= PROBLEM TO SOLVE =
Among the lines below, which ones contain the word "label"? Copy every such line.

#### DATA ####

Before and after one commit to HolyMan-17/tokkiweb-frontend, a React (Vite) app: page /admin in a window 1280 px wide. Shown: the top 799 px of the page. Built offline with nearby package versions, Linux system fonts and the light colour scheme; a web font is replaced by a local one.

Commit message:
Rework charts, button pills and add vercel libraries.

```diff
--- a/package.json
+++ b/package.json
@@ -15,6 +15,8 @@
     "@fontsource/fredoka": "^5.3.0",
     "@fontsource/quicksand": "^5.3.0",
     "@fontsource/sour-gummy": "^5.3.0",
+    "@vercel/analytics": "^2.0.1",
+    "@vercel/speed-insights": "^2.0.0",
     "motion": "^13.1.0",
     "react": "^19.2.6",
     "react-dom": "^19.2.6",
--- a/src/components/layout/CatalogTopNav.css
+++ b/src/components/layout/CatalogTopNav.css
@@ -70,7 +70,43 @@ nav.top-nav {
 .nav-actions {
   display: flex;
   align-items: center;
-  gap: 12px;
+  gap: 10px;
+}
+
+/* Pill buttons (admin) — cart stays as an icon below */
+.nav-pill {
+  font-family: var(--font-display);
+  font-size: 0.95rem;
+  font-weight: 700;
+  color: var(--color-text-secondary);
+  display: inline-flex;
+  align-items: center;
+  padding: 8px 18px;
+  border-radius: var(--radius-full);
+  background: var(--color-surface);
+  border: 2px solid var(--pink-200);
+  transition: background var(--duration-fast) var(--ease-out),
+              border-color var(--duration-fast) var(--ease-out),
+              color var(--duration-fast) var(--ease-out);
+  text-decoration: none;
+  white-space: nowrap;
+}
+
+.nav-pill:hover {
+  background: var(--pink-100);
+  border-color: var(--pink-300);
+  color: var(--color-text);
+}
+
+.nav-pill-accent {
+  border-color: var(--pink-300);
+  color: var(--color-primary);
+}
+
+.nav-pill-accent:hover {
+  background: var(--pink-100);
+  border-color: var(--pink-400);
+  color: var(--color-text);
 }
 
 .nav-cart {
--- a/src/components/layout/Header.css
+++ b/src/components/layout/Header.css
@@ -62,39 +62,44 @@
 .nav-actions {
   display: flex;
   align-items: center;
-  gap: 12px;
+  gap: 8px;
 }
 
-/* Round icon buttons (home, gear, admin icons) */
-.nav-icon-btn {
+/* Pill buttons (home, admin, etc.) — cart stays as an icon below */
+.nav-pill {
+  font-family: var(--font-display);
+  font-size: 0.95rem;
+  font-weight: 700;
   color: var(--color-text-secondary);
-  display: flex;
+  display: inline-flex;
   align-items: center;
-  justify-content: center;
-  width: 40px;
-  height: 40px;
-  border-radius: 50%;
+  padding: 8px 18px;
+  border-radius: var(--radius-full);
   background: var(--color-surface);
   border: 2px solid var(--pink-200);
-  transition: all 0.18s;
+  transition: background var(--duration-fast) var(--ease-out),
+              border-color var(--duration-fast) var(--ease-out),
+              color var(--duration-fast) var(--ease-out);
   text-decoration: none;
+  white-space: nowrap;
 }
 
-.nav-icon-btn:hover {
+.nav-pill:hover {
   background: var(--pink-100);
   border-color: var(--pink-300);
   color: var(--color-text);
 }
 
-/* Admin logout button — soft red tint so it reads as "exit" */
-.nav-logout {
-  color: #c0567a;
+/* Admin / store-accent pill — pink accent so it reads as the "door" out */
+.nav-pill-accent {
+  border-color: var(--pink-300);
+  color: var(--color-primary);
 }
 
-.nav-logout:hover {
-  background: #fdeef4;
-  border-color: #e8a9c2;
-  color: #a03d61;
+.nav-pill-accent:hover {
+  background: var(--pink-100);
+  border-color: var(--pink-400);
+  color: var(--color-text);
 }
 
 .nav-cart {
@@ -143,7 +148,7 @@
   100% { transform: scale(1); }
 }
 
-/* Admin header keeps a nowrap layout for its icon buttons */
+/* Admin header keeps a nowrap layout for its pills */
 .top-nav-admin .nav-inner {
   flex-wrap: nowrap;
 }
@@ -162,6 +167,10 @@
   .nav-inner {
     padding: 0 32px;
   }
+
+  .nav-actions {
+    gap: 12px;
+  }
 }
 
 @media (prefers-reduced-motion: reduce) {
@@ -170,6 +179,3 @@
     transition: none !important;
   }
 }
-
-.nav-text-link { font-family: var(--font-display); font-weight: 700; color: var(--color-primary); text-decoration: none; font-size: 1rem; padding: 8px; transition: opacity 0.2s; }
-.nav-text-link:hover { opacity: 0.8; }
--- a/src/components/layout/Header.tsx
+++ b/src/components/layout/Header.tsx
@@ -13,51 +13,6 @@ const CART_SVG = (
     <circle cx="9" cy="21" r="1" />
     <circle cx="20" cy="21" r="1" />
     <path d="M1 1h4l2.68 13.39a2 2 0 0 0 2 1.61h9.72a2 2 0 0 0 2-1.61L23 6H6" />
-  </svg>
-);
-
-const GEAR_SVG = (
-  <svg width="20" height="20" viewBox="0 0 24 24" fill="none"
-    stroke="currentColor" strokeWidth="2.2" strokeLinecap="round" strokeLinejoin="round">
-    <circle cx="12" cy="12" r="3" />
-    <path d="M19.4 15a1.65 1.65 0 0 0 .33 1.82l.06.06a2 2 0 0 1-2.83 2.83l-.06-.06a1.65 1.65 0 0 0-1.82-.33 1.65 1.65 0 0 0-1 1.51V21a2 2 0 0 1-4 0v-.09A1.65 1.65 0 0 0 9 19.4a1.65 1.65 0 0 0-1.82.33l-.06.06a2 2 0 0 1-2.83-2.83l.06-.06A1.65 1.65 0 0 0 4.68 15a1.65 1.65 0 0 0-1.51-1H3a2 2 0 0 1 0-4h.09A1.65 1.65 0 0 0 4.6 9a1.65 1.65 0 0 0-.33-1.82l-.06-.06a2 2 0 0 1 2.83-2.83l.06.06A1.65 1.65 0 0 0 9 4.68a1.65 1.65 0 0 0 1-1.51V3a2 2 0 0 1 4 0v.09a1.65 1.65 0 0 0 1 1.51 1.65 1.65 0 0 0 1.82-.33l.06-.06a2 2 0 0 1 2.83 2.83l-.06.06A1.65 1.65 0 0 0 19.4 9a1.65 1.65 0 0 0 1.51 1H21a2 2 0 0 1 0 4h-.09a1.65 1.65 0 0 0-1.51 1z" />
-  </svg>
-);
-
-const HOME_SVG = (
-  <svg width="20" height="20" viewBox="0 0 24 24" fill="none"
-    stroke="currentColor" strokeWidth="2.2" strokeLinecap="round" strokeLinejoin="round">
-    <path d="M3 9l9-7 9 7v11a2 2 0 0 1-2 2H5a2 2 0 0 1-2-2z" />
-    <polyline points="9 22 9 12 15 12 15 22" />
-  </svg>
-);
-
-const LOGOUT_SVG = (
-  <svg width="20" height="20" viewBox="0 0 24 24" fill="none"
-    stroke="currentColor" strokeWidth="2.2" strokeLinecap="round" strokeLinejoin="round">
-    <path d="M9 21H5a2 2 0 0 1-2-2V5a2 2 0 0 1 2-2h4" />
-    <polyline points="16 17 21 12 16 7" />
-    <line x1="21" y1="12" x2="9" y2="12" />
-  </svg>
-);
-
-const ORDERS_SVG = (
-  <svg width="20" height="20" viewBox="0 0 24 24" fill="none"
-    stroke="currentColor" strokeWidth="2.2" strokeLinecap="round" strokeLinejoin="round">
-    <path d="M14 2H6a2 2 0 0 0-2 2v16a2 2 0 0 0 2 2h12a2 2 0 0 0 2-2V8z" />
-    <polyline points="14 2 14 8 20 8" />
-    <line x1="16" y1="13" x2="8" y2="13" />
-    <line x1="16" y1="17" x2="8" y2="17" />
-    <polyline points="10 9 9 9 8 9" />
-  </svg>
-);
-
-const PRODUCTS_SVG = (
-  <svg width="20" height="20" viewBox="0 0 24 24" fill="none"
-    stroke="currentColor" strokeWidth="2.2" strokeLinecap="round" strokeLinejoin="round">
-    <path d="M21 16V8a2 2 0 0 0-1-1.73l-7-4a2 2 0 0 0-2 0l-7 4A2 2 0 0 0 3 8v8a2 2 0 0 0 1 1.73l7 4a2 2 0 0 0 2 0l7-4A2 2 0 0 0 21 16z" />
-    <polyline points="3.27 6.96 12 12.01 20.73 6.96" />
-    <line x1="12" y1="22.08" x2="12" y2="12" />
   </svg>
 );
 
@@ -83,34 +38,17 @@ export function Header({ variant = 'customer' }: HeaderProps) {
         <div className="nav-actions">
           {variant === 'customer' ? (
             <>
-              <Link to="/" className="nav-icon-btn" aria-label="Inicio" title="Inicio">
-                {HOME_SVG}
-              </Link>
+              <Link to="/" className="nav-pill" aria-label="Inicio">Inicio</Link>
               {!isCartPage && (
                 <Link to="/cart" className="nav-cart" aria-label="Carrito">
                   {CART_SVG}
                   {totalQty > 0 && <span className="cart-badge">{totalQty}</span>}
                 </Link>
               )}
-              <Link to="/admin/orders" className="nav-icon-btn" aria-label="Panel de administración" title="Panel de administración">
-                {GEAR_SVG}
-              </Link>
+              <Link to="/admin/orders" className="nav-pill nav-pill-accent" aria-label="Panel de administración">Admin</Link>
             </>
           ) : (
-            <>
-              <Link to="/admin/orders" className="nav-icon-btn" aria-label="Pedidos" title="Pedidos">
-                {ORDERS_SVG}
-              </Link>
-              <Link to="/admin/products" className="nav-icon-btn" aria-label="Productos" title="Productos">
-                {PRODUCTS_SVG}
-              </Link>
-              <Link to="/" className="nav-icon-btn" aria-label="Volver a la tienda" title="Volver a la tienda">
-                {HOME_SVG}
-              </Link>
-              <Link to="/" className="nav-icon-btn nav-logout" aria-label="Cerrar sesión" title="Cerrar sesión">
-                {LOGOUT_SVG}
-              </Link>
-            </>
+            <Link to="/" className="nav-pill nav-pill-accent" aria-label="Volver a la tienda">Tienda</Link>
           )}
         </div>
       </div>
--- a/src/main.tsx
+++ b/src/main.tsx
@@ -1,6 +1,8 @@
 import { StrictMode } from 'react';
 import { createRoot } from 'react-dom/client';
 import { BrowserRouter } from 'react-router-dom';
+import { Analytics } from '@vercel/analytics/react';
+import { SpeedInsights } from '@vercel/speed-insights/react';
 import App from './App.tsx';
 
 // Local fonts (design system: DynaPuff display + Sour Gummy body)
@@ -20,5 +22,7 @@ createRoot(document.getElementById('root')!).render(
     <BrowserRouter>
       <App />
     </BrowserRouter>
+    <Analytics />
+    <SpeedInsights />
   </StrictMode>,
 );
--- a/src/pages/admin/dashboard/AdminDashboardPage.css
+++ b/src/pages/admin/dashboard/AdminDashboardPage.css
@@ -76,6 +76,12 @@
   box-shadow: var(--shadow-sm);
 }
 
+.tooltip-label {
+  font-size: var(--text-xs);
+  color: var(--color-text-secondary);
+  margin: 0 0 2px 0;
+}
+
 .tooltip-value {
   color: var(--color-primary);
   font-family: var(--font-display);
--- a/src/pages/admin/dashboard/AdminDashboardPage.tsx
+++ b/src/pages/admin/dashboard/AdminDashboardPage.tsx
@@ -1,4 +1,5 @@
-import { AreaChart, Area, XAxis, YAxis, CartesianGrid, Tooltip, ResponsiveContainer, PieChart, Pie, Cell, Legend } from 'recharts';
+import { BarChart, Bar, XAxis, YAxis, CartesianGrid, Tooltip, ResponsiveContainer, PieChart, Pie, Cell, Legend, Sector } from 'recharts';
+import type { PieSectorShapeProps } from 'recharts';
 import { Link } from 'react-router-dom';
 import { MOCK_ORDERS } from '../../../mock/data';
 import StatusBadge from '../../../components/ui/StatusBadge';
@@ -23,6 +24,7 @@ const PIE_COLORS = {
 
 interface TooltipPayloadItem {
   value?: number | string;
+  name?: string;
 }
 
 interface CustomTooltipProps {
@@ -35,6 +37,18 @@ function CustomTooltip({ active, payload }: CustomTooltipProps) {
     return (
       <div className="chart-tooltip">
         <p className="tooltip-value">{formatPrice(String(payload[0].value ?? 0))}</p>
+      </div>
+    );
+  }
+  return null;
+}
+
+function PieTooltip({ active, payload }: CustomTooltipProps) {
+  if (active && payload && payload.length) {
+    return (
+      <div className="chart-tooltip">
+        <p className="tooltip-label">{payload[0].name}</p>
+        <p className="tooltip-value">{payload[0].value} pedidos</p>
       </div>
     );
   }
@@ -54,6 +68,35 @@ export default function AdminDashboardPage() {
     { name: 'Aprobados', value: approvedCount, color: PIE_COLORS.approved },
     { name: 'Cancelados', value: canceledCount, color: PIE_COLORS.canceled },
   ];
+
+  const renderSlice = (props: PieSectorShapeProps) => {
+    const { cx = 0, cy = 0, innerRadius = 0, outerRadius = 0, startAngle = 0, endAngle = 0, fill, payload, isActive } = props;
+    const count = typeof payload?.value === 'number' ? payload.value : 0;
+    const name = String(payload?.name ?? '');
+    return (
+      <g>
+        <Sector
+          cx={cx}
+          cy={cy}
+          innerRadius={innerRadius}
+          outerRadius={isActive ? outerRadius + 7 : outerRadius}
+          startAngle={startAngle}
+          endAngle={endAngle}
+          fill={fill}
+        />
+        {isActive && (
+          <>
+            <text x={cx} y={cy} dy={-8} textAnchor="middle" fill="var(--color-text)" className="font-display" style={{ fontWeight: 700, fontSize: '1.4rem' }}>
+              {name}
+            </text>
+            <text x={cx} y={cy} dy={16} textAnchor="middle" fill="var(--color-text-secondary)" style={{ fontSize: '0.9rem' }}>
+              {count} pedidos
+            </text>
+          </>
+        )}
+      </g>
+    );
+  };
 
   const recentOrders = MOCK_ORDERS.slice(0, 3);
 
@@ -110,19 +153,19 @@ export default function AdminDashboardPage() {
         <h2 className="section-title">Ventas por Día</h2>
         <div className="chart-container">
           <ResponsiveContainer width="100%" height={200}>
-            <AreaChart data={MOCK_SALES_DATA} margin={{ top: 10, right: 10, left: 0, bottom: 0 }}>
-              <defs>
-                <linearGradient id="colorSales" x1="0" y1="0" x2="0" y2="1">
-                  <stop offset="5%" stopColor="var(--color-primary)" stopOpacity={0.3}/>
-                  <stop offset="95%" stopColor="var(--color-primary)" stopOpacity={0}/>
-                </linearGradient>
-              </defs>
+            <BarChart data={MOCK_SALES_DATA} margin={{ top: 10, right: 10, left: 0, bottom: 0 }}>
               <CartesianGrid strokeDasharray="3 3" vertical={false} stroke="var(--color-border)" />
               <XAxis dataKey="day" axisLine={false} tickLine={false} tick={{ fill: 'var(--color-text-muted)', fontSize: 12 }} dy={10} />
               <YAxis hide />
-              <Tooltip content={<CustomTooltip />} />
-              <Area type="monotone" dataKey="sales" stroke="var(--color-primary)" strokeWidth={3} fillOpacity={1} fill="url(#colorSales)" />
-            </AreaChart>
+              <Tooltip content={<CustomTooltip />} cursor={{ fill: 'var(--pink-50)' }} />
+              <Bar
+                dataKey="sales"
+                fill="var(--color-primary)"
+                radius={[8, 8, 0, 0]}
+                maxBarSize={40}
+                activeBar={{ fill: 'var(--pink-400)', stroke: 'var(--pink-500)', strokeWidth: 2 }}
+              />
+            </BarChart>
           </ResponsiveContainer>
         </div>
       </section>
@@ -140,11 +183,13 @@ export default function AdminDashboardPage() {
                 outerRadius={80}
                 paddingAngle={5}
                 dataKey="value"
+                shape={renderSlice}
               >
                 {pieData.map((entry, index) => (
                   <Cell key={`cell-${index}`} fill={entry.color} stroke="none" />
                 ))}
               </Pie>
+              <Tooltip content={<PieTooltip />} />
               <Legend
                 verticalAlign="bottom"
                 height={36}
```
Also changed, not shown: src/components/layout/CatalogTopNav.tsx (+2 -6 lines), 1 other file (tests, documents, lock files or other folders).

####

= COMPLETED EXERCISE =
-              <Link to="/" className="nav-icon-btn" aria-label="Inicio" title="Inicio">
+              <Link to="/" className="nav-pill" aria-label="Inicio">Inicio</Link>
                 <Link to="/cart" className="nav-cart" aria-label="Carrito">
-              <Link to="/admin/orders" className="nav-icon-btn" aria-label="Panel de administración" title="Panel de administración">
+              <Link to="/admin/orders" className="nav-pill nav-pill-accent" aria-label="Panel de administración">Admin</Link>
-              <Link to="/admin/orders" className="nav-icon-btn" aria-label="Pedidos" title="Pedidos">
-              <Link to="/admin/products" className="nav-icon-btn" aria-label="Productos" title="Productos">
-              <Link to="/" className="nav-icon-btn" aria-label="Volver a la tienda" title="Volver a la tienda">
-              <Link to="/" className="nav-icon-btn nav-logout" aria-label="Cerrar sesión" title="Cerrar sesión">
+            <Link to="/" className="nav-pill nav-pill-accent" aria-label="Volver a la tienda">Tienda</Link>
+.tooltip-label {
+        <p className="tooltip-label">{payload[0].name}</p>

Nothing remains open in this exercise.